Business owner fears street-savvy beggars scaring Wellington shoppers away

By Solbin Kang

A Wellington business owner fears the rise of aggressive "street-savvy" beggars will drive his customers to shop elsewhere.

Newtown, Wellington business owner David Wilcock said there was a rise of "street-savvy" beggars on the streets approaching passers-by, especially vulnerable locals such as the elderly.

"It's getting worse and evolving. We see people getting more street-savvy and more brazen in the way they approach people as well."

This meant businesses were losing money as people were "put off" being confronted by beggars.

He said beggars were congregating around Newtown shops.

His two teenage daughters also feared going to Newtown shops by themselves.

"It's not so bad when the person holds out the bowl, holding out a little sign.

"But it's when the person approaches you and confronts you. What if you are an old lady or someone vulnerable?"

He said an elderly woman gave two beggars money because "she wanted to get rid of them".

" ... brazen individuals who won't take no for an answer.

"They get angry, agressive and confrontational."

He said beggars often lingered around the front door of shops and "got angry" when told to move on.

When police were called, beggars "slinked off" elsewhere.

He said the Newtown community felt "let down" by police.

"We only see police when we call."

He said beggars with "anti-social behaviours" needed to be controlled.

"Why can't we have a begging ban?"

"I believe it will have a significant impact in protecting our communities."

The author of a council commissioned report into begging, Mondy Jera, said Wellingtonians weren't "desensitised" by people asking for money on the streets.

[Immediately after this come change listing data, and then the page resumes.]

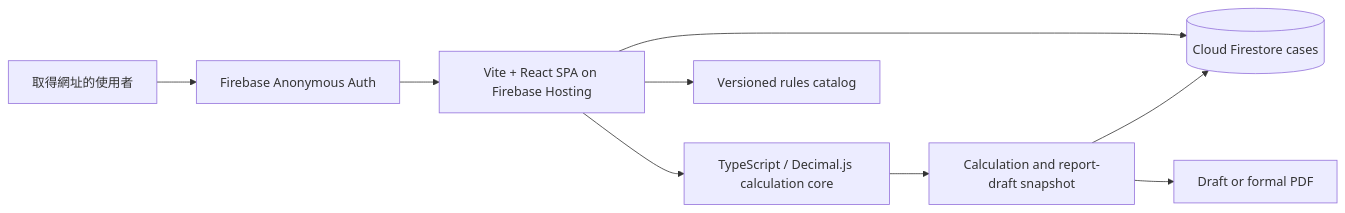
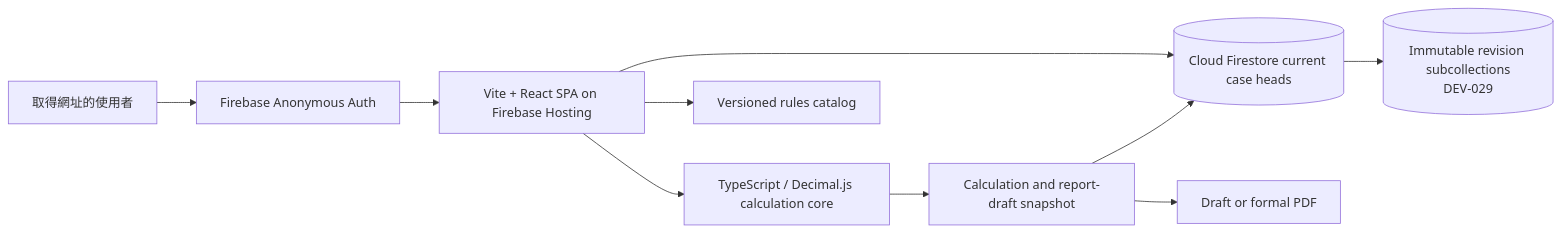
One commit to jedchang0308-jenfu/Grease-Trap-Design-System changed the diagram in ai-doc/project_overview.md. Above: the diagram before and after it, drawn with Mermaid. The commit also changed other lines of this file and 43 other files, not shown here.

````diff
--- a/ai-doc/project_overview.md
+++ b/ai-doc/project_overview.md
@@ -22,11 +22,12 @@
 ```mermaid
 flowchart LR
     U["取得網址的使用者"] --> AUTH["Firebase Anonymous Auth"]
     AUTH --> SPA["Vite + React SPA on Firebase Hosting"]
     SPA --> CALC["TypeScript / Decimal.js calculation core"]
     SPA --> RULE["Versioned rules catalog"]
-    SPA --> FS[("Cloud Firestore cases")]
+    SPA --> FS[("Cloud Firestore current case heads")]
+    FS --> HIST[("Immutable revision subcollections\nDEV-029")]
     CALC --> SNAP["Calculation and report-draft snapshot"]
     SNAP --> FS
     SNAP --> PRINT["Draft or formal PDF"]
 ```
````
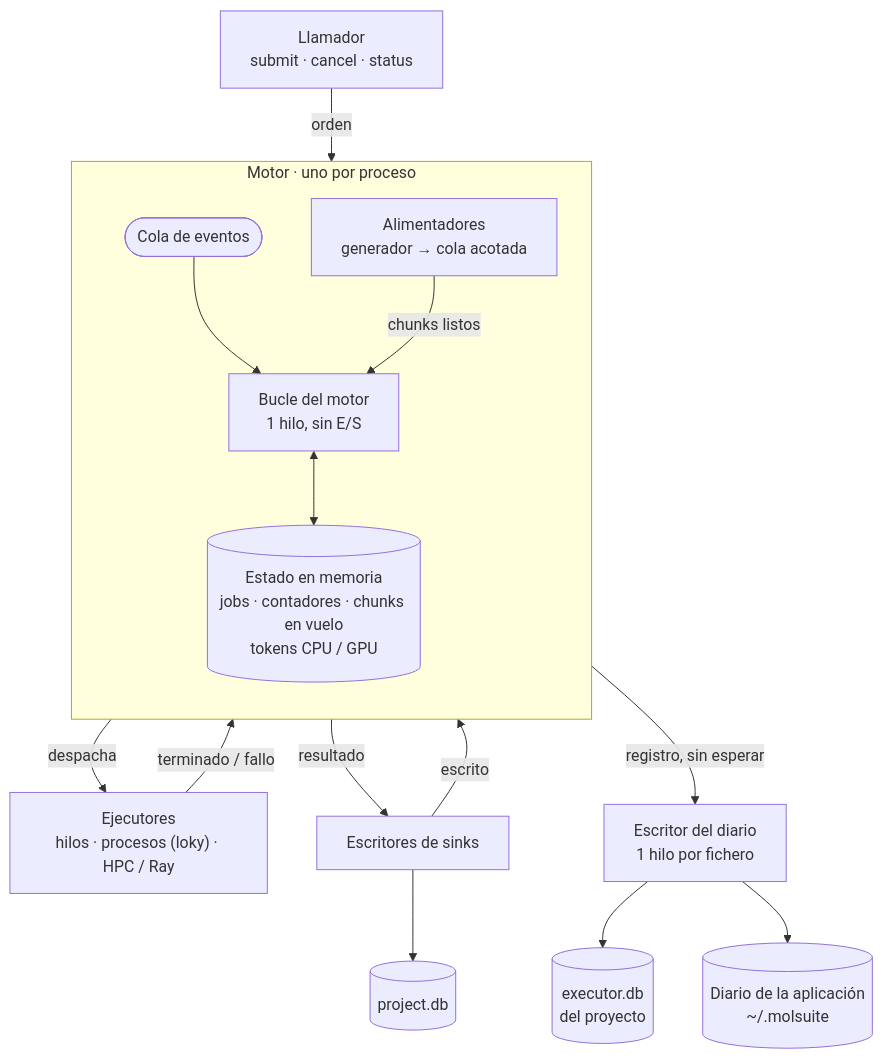
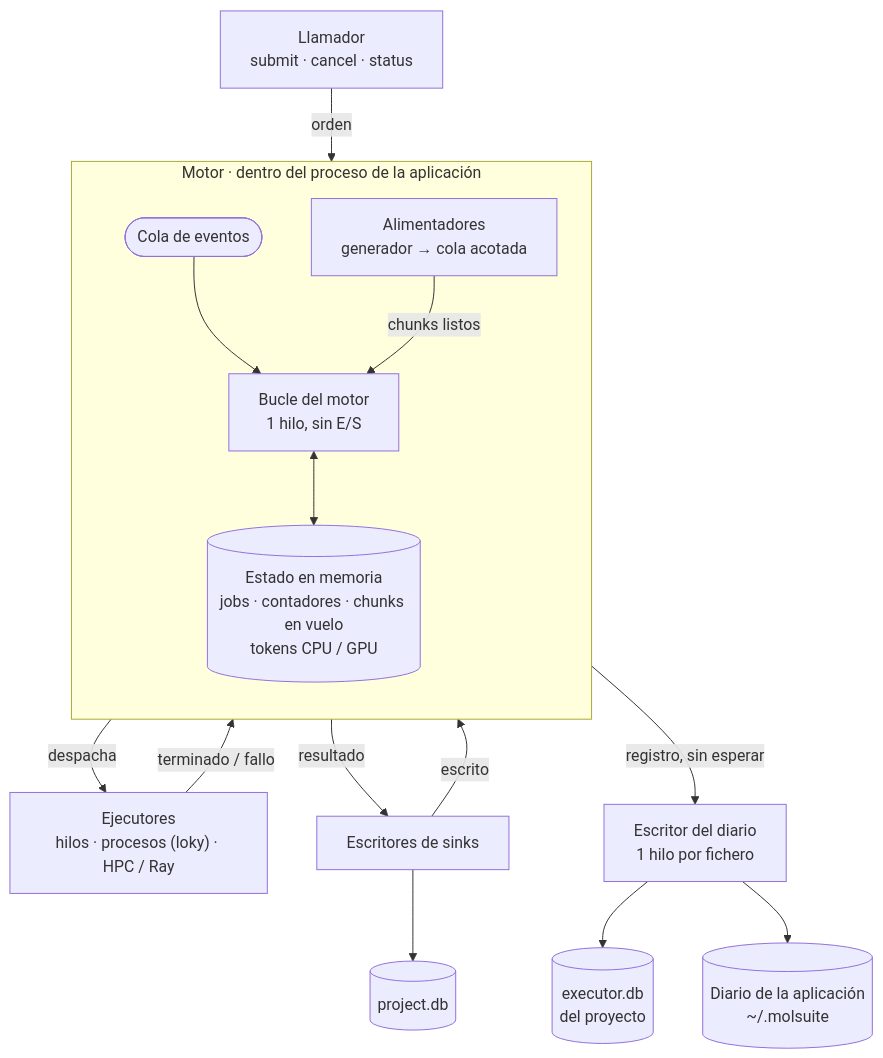
Before and after one commit to MolSuite/ms_flow: the first of 3 diagrams in benchmarks/refactor_optimization/docs/02-diseno-motor.md, drawn with Mermaid. The commit also changed other lines of this file, not shown here.

Commit message:
docs(refactor): close the engine design decisions and build the new engine first

````diff
--- a/benchmarks/refactor_optimization/docs/02-diseno-motor.md
+++ b/benchmarks/refactor_optimization/docs/02-diseno-motor.md
@@ -36,32 +36,32 @@
 ```mermaid
 flowchart TB
     API["Llamador<br/>submit · cancel · status"]
 
-    subgraph ENGINE["Motor · uno por proceso"]
+    subgraph ENGINE["Motor · dentro del proceso de la aplicación"]
         direction TB
         Q(["Cola de eventos"])
         LOOP["Bucle del motor<br/>1 hilo, sin E/S"]
         STATE[("Estado en memoria<br/>jobs · contadores · chunks en vuelo<br/>tokens CPU / GPU")]
         FEED["Alimentadores<br/>generador → cola acotada"]
     end
 
     EXEC["Ejecutores<br/>hilos · procesos (loky) · HPC / Ray"]
     SW["Escritores de sinks"]
     JW["Escritor del diario<br/>1 hilo por fichero"]
     PDB[("project.db")]
     J1[("executor.db<br/>del proyecto")]
     J2[("Diario de la aplicación<br/>~/.molsuite")]
 
     API -- "orden" --> Q
     Q --> LOOP
     LOOP <--> STATE
     FEED -- "chunks listos" --> LOOP
     LOOP -- "despacha" --> EXEC
     EXEC -- "terminado / fallo" --> Q
     LOOP -- "resultado" --> SW
     SW -- "escrito" --> Q
     SW --> PDB
     LOOP -- "registro, sin esperar" --> JW
     JW --> J1
     JW --> J2
 ```
````
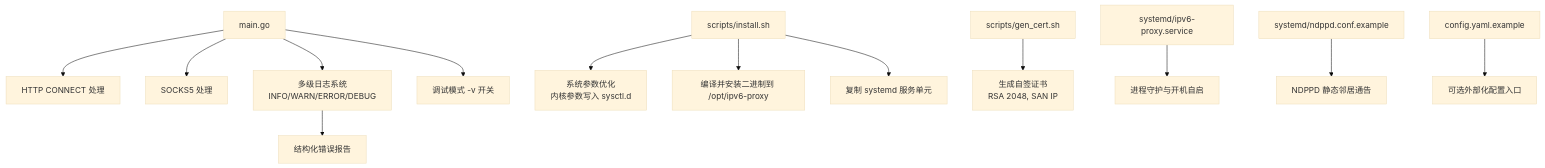
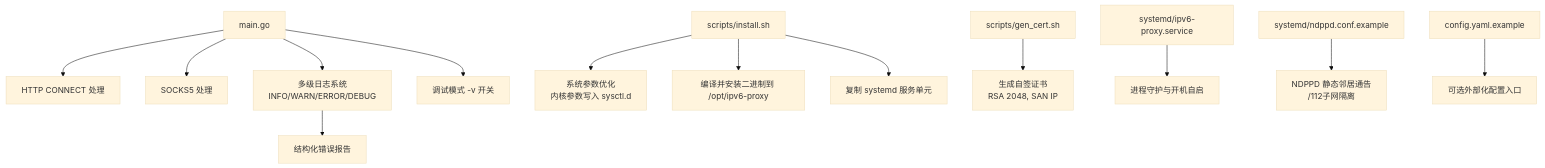
Before and after one commit to chuwang9964/ipv6-proxy-pool: the first of 4 diagrams in .qoder/repowiki/zh/content/部署运维.md, drawn with Mermaid (base theme). The commit also changed other lines of this file and 10 other files, not shown here.

````diff
--- a/.qoder/repowiki/zh/content/部署运维.md
+++ b/.qoder/repowiki/zh/content/部署运维.md
@@ -42,15 +43,15 @@
 ```mermaid
 graph TB
 A["main.go"] --> B["HTTP CONNECT 处理"]
 A --> C["SOCKS5 处理"]
 A --> D["多级日志系统<br/>INFO/WARN/ERROR/DEBUG"]
 A --> E["调试模式 -v 开关"]
 D --> F["结构化错误报告"]
 G["scripts/install.sh"] --> H["系统参数优化<br/>内核参数写入 sysctl.d"]
 G --> I["编译并安装二进制到 /opt/ipv6-proxy"]
 G --> J["复制 systemd 服务单元"]
 K["scripts/gen_cert.sh"] --> L["生成自签证书<br/>RSA 2048, SAN IP"]
 M["systemd/ipv6-proxy.service"] --> N["进程守护与开机自启"]
-O["systemd/ndppd.conf.example"] --> P["NDPPD 静态邻居通告"]
+O["systemd/ndppd.conf.example"] --> P["NDPPD 静态邻居通告<br/>/112子网隔离"]
 Q["config.yaml.example"] --> R["可选外部化配置入口"]
 ```
````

Rather, they were concerned, the study said.

"Some people said they felt unsafe and some said it's not a good look for Wellington.

"Some people like to give [money] but aren't sure if it's a good idea but don't know what else to do."

She said begging was a complex issue.

They could be involved in criminal activities and other anti-social issues such as leaving rubbish behind, public urination.

"Beggars receive money but it does nothing to change those circumstances."

Interviews with beggars revealed they admired Wellington and found the city generous.

Most made $20 to $40 over a long session, she said.

Wellington City councillors will this afternnon debate the issue, including whether to ban beggars in parts of the city.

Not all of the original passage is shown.